Only a number is expected: how many lines in the data below contain the word "target".

*** RECORDS FOR PROCESSING ***

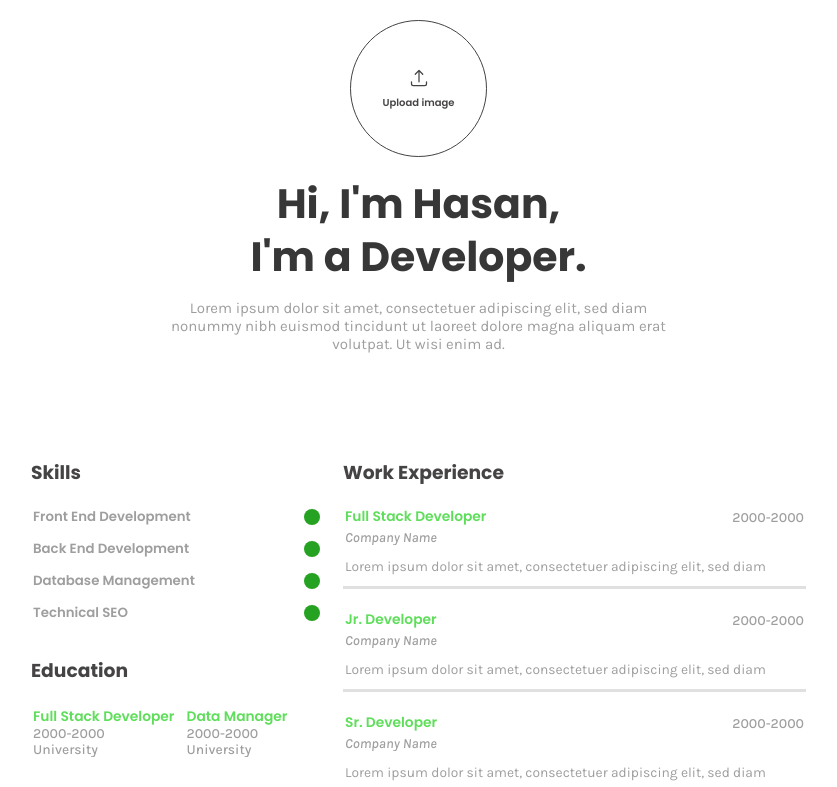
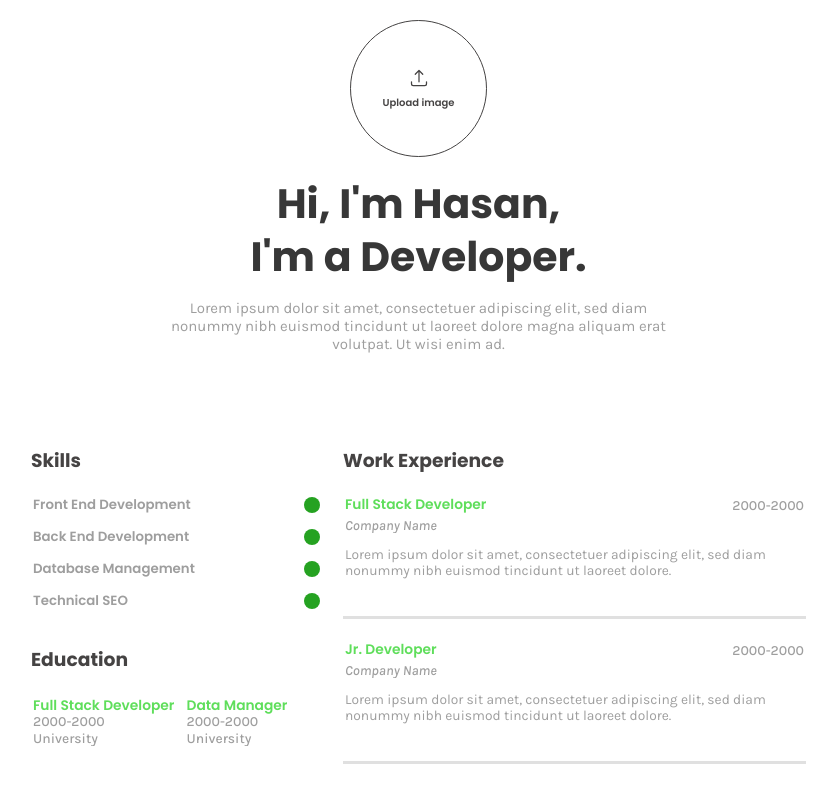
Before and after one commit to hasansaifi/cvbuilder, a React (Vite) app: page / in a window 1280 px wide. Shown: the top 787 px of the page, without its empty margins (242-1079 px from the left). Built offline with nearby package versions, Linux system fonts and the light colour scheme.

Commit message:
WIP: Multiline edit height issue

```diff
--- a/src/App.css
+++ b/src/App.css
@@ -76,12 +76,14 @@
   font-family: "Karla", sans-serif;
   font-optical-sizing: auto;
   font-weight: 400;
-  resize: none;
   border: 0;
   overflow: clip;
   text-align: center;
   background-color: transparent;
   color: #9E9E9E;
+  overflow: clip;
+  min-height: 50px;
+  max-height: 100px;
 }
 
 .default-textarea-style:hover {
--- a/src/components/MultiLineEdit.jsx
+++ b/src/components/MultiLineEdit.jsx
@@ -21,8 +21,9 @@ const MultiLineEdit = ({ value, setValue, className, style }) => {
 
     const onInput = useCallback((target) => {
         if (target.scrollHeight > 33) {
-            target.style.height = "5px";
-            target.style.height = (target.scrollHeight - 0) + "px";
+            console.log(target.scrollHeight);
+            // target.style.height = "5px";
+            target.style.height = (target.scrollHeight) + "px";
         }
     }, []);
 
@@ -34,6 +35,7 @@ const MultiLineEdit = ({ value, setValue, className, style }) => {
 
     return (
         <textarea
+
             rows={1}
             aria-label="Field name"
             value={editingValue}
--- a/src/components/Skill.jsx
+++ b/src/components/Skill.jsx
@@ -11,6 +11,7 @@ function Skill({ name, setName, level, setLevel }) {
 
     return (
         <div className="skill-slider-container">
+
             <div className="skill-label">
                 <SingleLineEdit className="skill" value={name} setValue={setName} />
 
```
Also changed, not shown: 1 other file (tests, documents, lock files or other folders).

***
*** RECORDS FOR PROCESSING ***

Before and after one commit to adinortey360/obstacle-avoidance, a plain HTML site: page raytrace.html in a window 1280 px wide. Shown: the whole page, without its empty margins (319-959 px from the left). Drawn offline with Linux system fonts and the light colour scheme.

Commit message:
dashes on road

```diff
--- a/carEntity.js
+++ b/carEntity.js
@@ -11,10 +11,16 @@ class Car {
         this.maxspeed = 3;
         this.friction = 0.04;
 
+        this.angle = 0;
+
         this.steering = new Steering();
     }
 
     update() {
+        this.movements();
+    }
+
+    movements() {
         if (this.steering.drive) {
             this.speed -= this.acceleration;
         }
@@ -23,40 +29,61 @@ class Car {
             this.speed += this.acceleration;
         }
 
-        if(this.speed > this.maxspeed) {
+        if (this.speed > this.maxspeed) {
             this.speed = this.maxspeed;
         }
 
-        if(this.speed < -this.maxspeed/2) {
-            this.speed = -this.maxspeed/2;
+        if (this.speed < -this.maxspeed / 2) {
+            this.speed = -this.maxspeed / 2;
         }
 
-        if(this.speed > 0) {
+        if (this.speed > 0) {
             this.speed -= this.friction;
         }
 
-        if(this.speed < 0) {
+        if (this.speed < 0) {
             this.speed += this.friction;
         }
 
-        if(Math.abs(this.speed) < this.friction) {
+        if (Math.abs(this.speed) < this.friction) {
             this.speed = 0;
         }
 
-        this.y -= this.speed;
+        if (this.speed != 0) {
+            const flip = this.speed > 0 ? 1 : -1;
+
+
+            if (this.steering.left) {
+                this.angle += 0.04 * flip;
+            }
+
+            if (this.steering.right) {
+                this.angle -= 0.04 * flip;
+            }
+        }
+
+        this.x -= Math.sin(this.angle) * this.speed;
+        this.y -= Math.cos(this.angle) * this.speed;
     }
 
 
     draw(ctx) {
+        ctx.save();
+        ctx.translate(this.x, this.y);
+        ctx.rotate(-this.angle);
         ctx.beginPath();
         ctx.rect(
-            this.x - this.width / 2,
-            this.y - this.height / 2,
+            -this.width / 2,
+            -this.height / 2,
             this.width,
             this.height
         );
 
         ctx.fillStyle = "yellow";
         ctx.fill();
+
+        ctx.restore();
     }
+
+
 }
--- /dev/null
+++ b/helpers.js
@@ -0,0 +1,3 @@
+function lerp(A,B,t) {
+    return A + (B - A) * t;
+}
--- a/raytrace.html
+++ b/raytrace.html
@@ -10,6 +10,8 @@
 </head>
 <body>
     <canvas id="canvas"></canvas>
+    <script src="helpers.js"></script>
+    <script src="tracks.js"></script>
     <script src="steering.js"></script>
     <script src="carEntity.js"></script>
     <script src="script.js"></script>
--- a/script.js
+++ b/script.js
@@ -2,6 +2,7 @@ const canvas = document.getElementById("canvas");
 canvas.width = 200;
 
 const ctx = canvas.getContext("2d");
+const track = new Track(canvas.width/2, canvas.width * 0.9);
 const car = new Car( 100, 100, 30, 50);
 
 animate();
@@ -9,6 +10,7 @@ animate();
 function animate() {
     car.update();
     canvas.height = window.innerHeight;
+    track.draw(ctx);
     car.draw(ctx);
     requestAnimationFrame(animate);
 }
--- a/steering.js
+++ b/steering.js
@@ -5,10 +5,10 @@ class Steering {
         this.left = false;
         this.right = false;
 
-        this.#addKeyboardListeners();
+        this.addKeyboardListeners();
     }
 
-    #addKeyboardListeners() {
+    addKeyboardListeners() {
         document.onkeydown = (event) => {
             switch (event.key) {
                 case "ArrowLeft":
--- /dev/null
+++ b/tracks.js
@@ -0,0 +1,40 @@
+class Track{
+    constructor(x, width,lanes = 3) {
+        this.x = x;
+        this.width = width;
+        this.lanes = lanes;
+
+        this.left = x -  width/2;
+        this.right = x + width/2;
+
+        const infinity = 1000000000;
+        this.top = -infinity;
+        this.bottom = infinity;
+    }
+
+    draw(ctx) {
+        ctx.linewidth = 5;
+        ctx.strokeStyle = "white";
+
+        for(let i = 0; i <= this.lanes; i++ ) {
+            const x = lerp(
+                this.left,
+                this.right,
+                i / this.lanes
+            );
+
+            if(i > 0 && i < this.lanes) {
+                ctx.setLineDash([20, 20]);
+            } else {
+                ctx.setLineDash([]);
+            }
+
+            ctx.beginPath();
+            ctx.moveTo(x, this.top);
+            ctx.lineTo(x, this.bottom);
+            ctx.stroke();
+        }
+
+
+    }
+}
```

***
*** RECORDS FOR PROCESSING ***

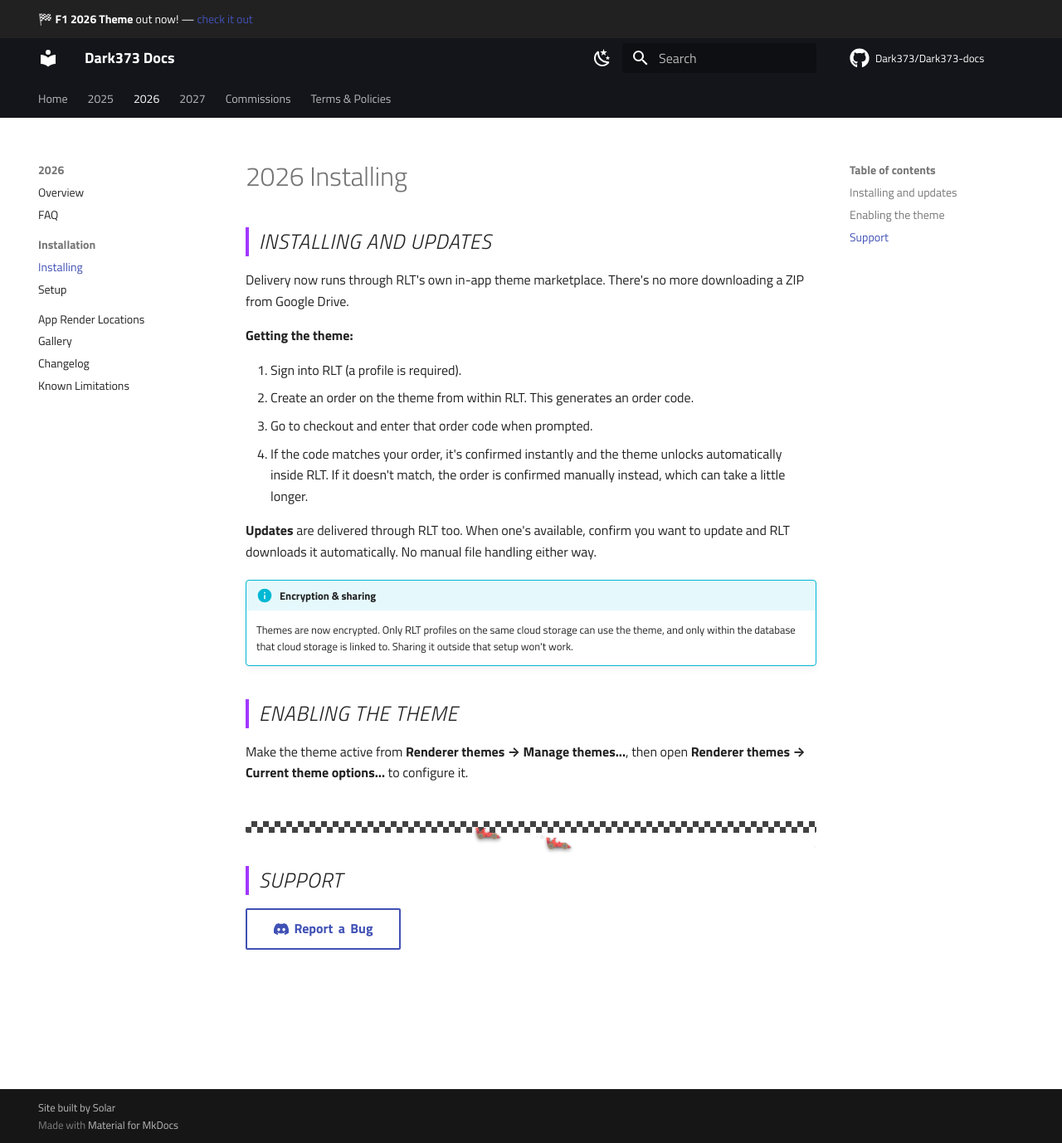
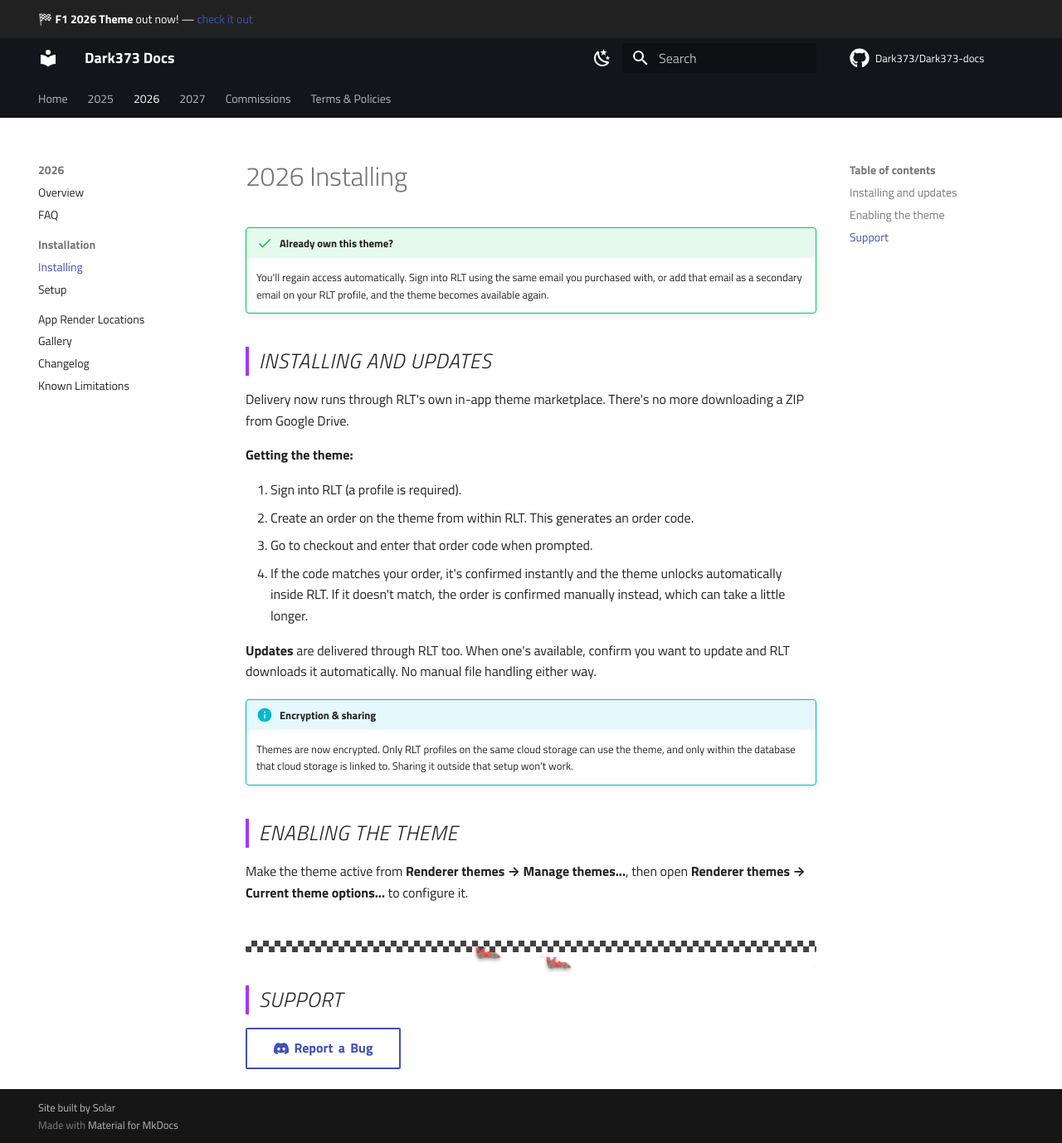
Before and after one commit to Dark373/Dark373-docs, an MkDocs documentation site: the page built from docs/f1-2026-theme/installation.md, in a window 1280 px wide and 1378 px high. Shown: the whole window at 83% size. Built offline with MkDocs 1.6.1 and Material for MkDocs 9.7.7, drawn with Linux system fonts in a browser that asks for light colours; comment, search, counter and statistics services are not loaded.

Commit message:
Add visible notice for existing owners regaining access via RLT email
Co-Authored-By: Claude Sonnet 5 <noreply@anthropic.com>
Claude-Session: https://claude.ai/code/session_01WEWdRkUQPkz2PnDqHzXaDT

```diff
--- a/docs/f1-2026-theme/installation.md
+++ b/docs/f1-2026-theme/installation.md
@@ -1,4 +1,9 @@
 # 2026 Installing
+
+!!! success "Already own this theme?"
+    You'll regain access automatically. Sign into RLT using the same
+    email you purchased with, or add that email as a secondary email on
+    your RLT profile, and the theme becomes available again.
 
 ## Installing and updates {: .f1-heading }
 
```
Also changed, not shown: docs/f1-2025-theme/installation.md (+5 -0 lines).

***

ANSWER TO THIS EXERCISE
7